- **MATERIAL SHOWN**
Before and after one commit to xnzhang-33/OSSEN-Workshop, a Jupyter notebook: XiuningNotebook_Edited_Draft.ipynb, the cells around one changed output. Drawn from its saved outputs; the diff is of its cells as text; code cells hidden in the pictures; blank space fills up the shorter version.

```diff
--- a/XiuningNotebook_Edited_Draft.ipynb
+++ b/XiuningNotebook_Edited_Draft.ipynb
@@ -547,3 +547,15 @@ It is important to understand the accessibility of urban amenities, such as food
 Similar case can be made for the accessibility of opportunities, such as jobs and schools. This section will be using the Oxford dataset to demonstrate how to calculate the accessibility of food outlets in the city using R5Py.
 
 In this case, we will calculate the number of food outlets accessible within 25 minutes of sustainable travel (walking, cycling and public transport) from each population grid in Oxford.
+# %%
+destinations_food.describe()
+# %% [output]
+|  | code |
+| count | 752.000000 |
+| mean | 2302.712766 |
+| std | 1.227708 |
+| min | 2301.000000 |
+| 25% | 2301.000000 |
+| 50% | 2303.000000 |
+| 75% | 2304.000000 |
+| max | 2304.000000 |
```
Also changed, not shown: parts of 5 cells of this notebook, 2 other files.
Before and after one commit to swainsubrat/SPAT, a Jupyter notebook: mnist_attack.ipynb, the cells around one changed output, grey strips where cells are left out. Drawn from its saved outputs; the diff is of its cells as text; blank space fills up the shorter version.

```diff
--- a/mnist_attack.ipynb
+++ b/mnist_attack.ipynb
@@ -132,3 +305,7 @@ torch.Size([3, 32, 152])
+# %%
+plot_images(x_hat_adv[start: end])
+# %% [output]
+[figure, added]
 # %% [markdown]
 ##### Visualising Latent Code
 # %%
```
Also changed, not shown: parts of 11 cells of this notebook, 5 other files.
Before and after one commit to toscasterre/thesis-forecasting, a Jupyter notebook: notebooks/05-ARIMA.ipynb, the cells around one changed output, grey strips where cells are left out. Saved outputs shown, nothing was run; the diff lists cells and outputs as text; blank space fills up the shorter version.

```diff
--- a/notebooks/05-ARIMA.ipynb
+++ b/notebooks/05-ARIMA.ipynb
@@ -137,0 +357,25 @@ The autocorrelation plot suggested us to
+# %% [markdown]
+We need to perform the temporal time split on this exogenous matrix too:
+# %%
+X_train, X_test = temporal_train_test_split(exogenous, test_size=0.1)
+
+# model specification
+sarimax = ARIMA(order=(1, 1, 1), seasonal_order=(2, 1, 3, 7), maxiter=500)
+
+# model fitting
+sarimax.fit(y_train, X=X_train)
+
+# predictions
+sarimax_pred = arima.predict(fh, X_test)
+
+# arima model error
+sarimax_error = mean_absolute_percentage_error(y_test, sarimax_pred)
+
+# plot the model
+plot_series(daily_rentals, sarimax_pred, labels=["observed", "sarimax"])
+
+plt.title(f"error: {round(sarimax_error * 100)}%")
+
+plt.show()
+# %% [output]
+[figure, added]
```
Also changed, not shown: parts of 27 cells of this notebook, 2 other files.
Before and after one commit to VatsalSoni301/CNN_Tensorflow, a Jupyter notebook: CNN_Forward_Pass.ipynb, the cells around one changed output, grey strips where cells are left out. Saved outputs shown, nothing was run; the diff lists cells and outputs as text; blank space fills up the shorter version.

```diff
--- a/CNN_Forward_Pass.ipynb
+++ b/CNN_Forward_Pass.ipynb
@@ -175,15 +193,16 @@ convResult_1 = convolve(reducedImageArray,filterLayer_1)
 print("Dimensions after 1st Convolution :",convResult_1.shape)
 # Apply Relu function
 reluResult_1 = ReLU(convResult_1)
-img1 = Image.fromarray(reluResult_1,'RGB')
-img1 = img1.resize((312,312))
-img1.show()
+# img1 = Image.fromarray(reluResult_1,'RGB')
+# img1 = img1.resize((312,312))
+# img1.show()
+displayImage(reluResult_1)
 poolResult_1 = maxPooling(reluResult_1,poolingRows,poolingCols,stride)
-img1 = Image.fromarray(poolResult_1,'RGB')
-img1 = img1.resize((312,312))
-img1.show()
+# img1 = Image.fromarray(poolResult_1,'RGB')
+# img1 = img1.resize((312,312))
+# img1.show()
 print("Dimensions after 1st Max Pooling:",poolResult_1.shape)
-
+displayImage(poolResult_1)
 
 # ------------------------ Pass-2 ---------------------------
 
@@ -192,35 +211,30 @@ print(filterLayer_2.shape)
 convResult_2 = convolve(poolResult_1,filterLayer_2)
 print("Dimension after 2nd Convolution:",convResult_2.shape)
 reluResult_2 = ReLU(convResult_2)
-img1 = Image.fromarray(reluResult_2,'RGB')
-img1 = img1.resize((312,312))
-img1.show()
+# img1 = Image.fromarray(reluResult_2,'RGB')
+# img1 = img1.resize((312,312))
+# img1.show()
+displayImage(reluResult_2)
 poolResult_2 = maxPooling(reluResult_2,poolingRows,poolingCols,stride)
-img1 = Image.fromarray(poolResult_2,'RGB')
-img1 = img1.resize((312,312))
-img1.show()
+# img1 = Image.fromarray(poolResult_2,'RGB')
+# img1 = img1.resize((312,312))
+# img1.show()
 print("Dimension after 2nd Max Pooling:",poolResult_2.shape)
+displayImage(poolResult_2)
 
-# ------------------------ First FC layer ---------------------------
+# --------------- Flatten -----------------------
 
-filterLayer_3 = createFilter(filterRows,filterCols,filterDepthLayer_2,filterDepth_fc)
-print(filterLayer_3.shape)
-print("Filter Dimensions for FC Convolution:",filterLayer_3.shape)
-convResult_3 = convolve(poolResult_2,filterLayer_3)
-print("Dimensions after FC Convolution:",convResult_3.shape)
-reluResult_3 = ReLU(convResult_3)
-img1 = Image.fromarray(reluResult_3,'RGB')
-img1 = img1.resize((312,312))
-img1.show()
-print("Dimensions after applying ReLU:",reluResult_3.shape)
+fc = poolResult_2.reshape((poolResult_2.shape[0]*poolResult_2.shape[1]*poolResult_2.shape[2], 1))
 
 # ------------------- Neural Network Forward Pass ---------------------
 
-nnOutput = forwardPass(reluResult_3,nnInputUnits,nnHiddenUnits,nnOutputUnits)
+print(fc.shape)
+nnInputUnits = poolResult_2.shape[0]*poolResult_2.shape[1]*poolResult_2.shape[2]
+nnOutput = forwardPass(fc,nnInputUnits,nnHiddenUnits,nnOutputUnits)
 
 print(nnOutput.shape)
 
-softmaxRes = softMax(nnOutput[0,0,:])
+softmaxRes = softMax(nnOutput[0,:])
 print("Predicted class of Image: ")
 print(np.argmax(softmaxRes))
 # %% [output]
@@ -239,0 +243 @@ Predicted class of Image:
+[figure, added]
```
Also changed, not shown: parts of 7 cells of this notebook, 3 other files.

- **BRIEF**
Lines holding "where": give how many there are in the entries above, and nothing more.

- **EXPECTED ANSWER**
3